It was devastating, and even now, ten years later, I don’t think I’ve still fully recovered from that blow. But we’ll get into the aftermath soon enough.
Oh, also I crashed my grandmother’s car into a wall and totaled it. She wasn’t in it, though, so it’s all good.
After my music equipment had been stolen, I had to start from scratch. Nate raised a bit of money through online fundraisers to recoup some of the costs, but in the end I only had enough to buy a cheap PC and try to install a hacked Macintosh OS on top of it, which…kinda worked, though it was real touchy (the Mac OS isn’t designed to be installed on a PC and the workarounds were unstable at best). Though I did write some more music this year, both for the marketing company and for Poison Ivy Mysteries, I was barely making any money doing it. I was still forced to live at home, and even then I had to sell plasma just to afford gas money to drive to the studio. It was an untenable situation, and I was not in a healthy mental or emotional place.

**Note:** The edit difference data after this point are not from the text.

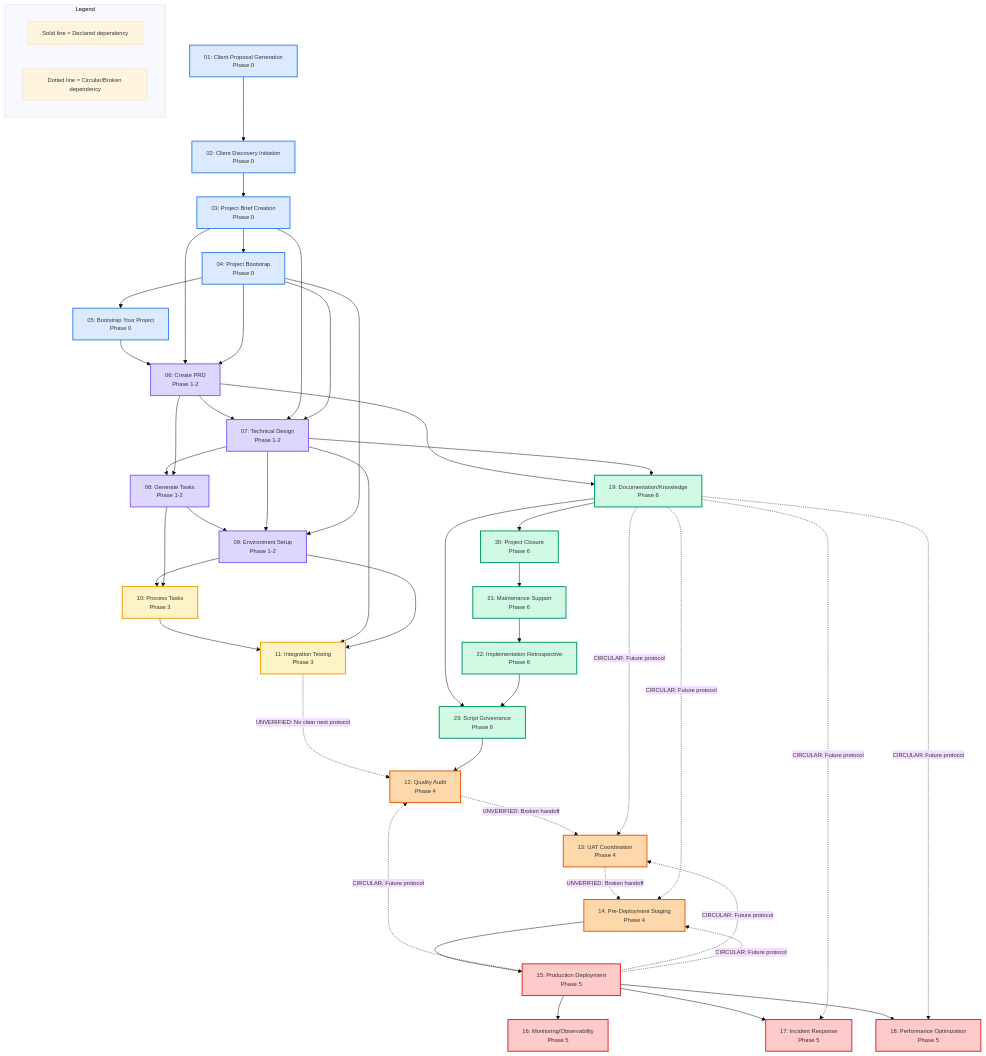
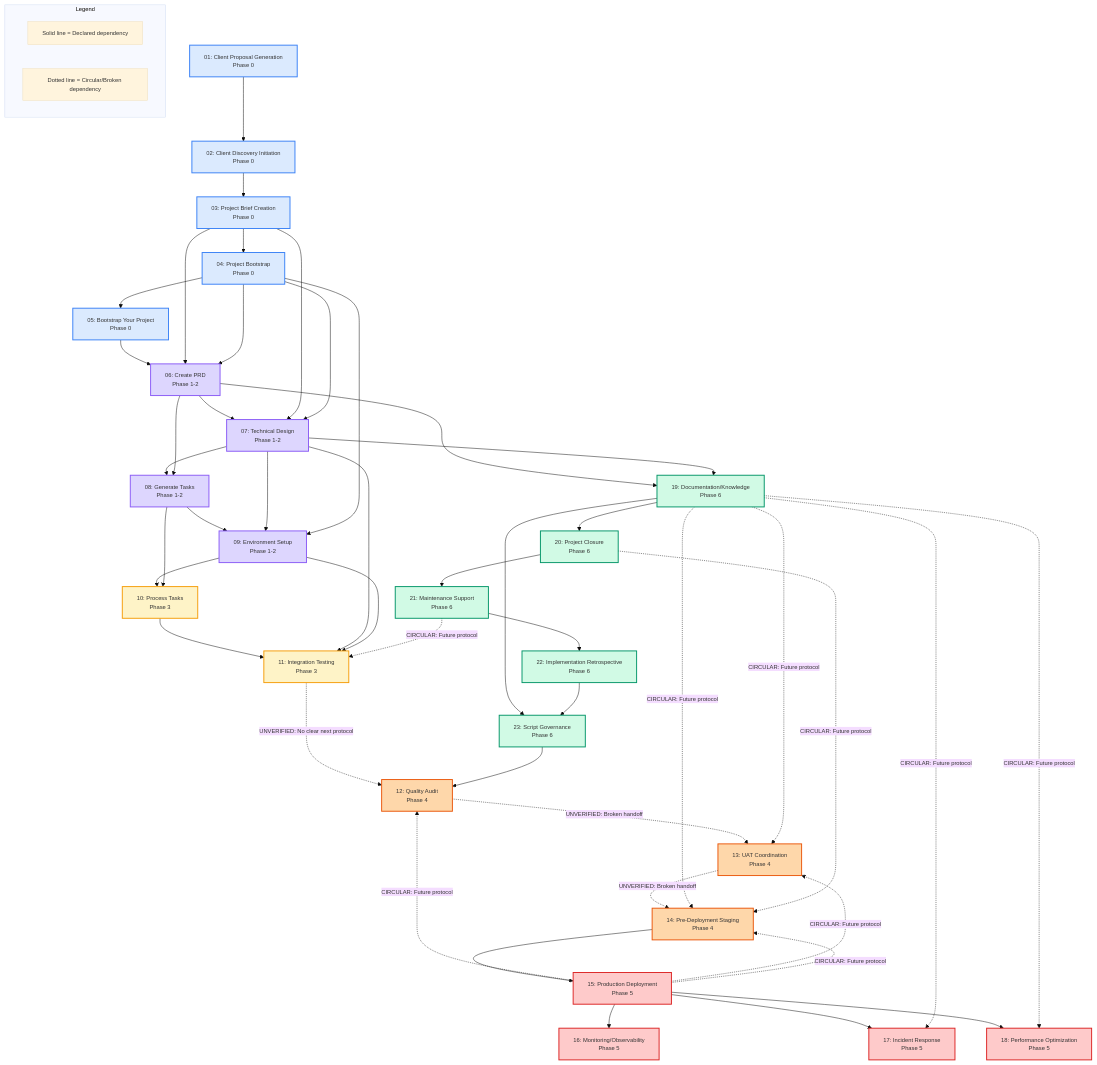
Before and after one commit to HaymayndzUltra/SuperTemplate: the diagram in dependency-map.mermaid, drawn with Mermaid. The commit also changed 3 other files, not shown here.

```diff
--- a/dependency-map.mermaid
+++ b/dependency-map.mermaid
@@ -1,112 +1,114 @@
 %%{ init: { 'theme': 'base', 'themeVariables': { 'fontSize': '12px' } } }%%
 graph TD
   %% PHASE 0: Foundation & Discovery (01-05)
   P01["01: Client Proposal Generation<br/>Phase 0"]
   P02["02: Client Discovery Initiation<br/>Phase 0"]
   P03["03: Project Brief Creation<br/>Phase 0"]
   P04["04: Project Bootstrap<br/>Phase 0"]
   P05["05: Bootstrap Your Project<br/>Phase 0"]
 
   %% PHASE 1-2: Planning & Design (06-09)
   P06["06: Create PRD<br/>Phase 1-2"]
   P07["07: Technical Design<br/>Phase 1-2"]
   P08["08: Generate Tasks<br/>Phase 1-2"]
   P09["09: Environment Setup<br/>Phase 1-2"]
 
   %% PHASE 3: Development (10-11)
   P10["10: Process Tasks<br/>Phase 3"]
   P11["11: Integration Testing<br/>Phase 3"]
 
   %% PHASE 4: Quality & Testing (12-14)
   P12["12: Quality Audit<br/>Phase 4"]
   P13["13: UAT Coordination<br/>Phase 4"]
   P14["14: Pre-Deployment Staging<br/>Phase 4"]
 
   %% PHASE 5: Deployment & Operations (15-18)
   P15["15: Production Deployment<br/>Phase 5"]
   P16["16: Monitoring/Observability<br/>Phase 5"]
   P17["17: Incident Response<br/>Phase 5"]
   P18["18: Performance Optimization<br/>Phase 5"]
 
   %% PHASE 6: Closure & Maintenance (19-23)
   P19["19: Documentation/Knowledge<br/>Phase 6"]
   P20["20: Project Closure<br/>Phase 6"]
   P21["21: Maintenance Support<br/>Phase 6"]
   P22["22: Implementation Retrospective<br/>Phase 6"]
   P23["23: Script Governance<br/>Phase 6"]
 
   %% DECLARED DEPENDENCIES (From Prerequisites)
   P01 --> P02
   P02 --> P03
   P03 --> P04
   P04 --> P05
   P05 --> P06
   P03 --> P06
   P04 --> P06
   P06 --> P07
   P03 --> P07
   P04 --> P07
   P07 --> P08
   P06 --> P08
   P08 --> P09
   P07 --> P09
   P04 --> P09
   P09 --> P10
   P08 --> P10
   P10 --> P11
   P07 --> P11
   P09 --> P11
+  P21 -."CIRCULAR: Future protocol".-> P11
   
   %% PHASE 3-4 GAP: Missing transition from Protocol 11
   P11 -."UNVERIFIED: No clear next protocol".-> P12
   
   %% PHASE 4 CIRCULAR DEPENDENCIES
   P15 -."CIRCULAR: Future protocol".-> P12
   P23 --> P12
   P12 -."UNVERIFIED: Broken handoff".-> P13
   
   P19 -."CIRCULAR: Future protocol".-> P13
   P15 -."CIRCULAR: Future protocol".-> P13
   
   P13 -."UNVERIFIED: Broken handoff".-> P14
   P19 -."CIRCULAR: Future protocol".-> P14
   P15 -."CIRCULAR: Future protocol".-> P14
+  P20 -."CIRCULAR: Future protocol".-> P14
   
   P14 --> P15
   P15 --> P16
   P15 --> P17
   P15 --> P18
   
   %% PHASE 5-6 DEPENDENCIES  
   P19 -."CIRCULAR: Future protocol".-> P17
   P19 -."CIRCULAR: Future protocol".-> P18
   
   %% PHASE 6 DEPENDENCIES
   P06 --> P19
   P07 --> P19
   P19 --> P20
   P20 --> P21
   P21 --> P22
   P19 --> P23
   P22 --> P23
 
   %% STYLE DEFINITIONS
   classDef phase0 fill:#dbeafe,stroke:#3b82f6,stroke-width:2px
   classDef phase1 fill:#ddd6fe,stroke:#8b5cf6,stroke-width:2px
   classDef phase3 fill:#fef3c7,stroke:#f59e0b,stroke-width:2px
   classDef phase4 fill:#fed7aa,stroke:#ea580c,stroke-width:2px
   classDef phase5 fill:#fecaca,stroke:#dc2626,stroke-width:2px
   classDef phase6 fill:#d1fae5,stroke:#059669,stroke-width:2px
 
   class P01,P02,P03,P04,P05 phase0
   class P06,P07,P08,P09 phase1
   class P10,P11 phase3
   class P12,P13,P14 phase4
   class P15,P16,P17,P18 phase5
   class P19,P20,P21,P22,P23 phase6
 
   %% LEGEND
   subgraph Legend
     L1["Solid line = Declared dependency"]
     L2["Dotted line = Circular/Broken dependency"]
   end
```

So finally, I sought out another job to pick up the slack. I wanted to at least work in a place where my skillset would be appreciated, instead of a call center or some other generic white-collar workplace; someplace where my music degree would hopefully be somewhat applicable. Fortunately, in May I applied for an opening in the audiovisual department at Little America Hotel, where at least my skills in the studio and doing live theater tech for the Hunts and for Poison Ivy would give me a leg-up. And sure enough, I got the job and was finally able to start living in the black. For a few months I continued to go into the marketing studio whenever I could, but it didn’t take long for that to dry up since I had to dedicate the bulk of my time to, you know, the company that was actually paying me to be there.
Work with Poison Ivy Mysteries continued, though due to my new job I ceased being able to actually run tech for the shows. Instead I focused on the songwriting, which I started doing solo after Nate Drew left the company. 2011 saw the premiere of Curse of the Scarab, which is still my favorite show that we’ve ever done.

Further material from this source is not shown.